Repossession figures for trucks and trailers declined by 25% in 2008 compared to the previous year, but construction equipment repossessions have increased year-over-year, according to Nassau Asset Management's NasTrac Quarterly Index (NQI).
The report said that the initial surplus of trucks in the marketplace due to 2007 EPA regulations has now been absorbed, but there is still a high level of inventory that could increase further due to the slow economy and the difficulty for buyers to secure credit. However, due to highly elevated truck repossessions in 2007, the 2008 totals still represented a 50% increase from 2006 figures.
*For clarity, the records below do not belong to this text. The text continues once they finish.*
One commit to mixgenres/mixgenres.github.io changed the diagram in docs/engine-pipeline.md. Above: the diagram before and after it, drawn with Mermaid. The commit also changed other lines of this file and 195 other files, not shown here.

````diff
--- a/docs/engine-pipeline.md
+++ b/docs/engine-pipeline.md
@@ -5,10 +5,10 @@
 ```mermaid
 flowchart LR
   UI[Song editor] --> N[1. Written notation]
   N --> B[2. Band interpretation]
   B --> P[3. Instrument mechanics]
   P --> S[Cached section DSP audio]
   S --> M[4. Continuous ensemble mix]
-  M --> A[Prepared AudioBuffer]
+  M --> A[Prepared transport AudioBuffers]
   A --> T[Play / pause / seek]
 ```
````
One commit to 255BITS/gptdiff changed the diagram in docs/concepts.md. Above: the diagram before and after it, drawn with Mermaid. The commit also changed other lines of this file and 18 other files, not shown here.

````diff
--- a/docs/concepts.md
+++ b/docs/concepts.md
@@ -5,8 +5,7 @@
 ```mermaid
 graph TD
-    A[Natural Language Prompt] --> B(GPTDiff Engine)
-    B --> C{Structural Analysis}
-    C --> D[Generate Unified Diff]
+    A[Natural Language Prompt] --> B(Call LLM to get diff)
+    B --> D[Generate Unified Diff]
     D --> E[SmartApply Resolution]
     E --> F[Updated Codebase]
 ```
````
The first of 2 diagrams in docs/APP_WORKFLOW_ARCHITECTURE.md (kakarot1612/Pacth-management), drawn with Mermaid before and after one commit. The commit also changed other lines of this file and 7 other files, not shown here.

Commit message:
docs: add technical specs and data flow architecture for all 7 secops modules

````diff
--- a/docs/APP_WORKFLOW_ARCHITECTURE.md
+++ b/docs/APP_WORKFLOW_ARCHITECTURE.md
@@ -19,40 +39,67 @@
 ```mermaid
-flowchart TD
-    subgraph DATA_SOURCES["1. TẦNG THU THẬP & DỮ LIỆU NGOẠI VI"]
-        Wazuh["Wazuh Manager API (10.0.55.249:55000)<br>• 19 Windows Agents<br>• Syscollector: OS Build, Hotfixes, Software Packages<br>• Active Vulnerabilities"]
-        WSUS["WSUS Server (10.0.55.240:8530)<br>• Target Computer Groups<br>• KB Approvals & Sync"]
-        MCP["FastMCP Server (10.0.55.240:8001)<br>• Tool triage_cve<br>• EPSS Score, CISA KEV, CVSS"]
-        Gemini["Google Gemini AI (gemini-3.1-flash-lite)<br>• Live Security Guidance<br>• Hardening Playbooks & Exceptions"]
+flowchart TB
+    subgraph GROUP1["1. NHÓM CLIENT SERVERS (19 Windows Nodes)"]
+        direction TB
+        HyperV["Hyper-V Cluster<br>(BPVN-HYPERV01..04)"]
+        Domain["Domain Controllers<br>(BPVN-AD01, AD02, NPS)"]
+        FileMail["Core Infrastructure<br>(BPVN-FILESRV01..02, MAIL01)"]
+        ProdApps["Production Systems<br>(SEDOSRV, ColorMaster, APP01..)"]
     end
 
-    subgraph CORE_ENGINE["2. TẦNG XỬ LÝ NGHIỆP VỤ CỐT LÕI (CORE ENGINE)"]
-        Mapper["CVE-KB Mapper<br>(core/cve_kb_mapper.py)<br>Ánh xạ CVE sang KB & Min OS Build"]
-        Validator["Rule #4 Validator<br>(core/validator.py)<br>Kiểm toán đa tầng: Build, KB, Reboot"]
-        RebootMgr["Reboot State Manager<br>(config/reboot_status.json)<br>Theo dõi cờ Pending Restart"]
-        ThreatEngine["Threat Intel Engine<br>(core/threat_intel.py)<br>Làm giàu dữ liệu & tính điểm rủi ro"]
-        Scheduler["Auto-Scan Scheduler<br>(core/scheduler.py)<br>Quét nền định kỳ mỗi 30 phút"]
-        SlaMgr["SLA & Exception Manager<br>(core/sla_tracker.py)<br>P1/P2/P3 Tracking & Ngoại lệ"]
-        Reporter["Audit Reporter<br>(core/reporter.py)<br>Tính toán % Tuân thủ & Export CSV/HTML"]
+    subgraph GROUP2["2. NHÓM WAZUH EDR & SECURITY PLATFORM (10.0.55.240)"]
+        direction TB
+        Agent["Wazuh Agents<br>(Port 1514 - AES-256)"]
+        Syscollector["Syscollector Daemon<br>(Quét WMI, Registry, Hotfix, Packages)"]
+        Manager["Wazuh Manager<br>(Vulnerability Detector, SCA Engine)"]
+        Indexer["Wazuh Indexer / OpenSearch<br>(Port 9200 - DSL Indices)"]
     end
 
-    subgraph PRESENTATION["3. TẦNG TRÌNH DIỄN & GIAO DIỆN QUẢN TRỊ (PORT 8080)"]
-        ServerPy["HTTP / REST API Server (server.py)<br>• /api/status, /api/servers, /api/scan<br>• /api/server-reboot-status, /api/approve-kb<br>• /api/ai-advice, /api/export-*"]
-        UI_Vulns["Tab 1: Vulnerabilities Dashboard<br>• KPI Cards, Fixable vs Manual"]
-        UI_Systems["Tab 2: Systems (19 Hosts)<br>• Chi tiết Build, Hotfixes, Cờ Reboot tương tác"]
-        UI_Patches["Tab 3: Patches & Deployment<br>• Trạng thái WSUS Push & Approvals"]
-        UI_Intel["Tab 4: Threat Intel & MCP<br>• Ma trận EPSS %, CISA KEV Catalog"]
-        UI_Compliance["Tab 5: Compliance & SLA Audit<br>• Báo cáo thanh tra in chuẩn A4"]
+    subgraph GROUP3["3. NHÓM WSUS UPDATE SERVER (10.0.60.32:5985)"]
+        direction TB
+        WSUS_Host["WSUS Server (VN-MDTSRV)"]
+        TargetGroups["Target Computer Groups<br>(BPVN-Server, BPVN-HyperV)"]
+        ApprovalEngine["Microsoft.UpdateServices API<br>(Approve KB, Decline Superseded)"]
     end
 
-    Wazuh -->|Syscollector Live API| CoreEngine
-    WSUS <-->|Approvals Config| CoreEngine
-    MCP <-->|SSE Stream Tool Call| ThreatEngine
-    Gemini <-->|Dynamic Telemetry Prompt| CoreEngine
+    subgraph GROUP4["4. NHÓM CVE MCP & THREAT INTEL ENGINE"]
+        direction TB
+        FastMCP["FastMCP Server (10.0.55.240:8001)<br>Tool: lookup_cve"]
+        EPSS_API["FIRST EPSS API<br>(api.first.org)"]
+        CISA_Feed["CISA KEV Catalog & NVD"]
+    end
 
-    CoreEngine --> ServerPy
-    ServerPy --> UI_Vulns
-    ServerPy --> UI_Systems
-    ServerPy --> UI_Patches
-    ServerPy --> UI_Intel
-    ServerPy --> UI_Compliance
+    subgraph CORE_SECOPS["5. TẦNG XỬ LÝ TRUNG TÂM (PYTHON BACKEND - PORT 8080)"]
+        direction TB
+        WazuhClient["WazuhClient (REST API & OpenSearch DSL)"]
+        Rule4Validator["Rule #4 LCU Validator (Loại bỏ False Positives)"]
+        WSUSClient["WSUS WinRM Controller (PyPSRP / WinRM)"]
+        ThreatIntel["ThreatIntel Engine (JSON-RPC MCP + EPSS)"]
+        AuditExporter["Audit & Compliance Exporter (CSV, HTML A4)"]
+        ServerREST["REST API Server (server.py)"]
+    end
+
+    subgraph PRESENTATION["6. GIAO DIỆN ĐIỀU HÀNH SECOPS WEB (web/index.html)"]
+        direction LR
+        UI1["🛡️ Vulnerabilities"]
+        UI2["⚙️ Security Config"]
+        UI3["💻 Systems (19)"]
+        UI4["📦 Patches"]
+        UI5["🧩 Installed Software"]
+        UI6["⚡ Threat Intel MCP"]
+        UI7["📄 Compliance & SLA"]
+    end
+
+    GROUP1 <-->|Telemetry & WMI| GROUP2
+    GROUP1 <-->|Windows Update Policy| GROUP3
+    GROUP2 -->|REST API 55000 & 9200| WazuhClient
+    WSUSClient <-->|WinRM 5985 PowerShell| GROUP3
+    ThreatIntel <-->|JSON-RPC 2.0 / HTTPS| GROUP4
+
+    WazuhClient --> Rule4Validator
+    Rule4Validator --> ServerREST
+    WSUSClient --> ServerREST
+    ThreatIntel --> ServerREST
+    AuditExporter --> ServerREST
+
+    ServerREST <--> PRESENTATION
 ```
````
Repossessions and liquidations of machine tools rose more than 150% in 2008, Nassau said, with construction equipment repossessions rising 11%. Nassau said it predicts this trend will continue for at least six to 12 months, until the Obama administration’s proposed infrastructure work begins, although “some weaker companies will not be able to survive until the infrastructure work commences.”
"While it's impossible to predict the future, it does appear this trend will continue in 2009," said Ed Castagna, president of Nassau Asset Management. "This is especially true if American automakers continue their struggles, with or without government assistance. It will also be important to see if U.S. exports decrease because of a rising dollar and if the construction market receives a boost from an injection of government-funded activity focused on improving the country's infrastructure.
"The credit market remains sluggish, and lenders are receiving mixed signals,” he added. “The Federal Reserve weekly reports show an increase in commercial and industrial loans, but those loans are being used by large companies to meet their financing needs or to have cash on hand for the future. They are not being used to generate new business activity in the leasing sector and elsewhere."
Nassau added that McGraw-Hill Construction forecasts a 7.4% decline in construction starts in 2009, after declines of 12.4% in 2008 and 8.0% in 2007. In addition, scrap steel prices have dropped to their lowest levels in nearly five years after hitting record highs a few months ago, the index said.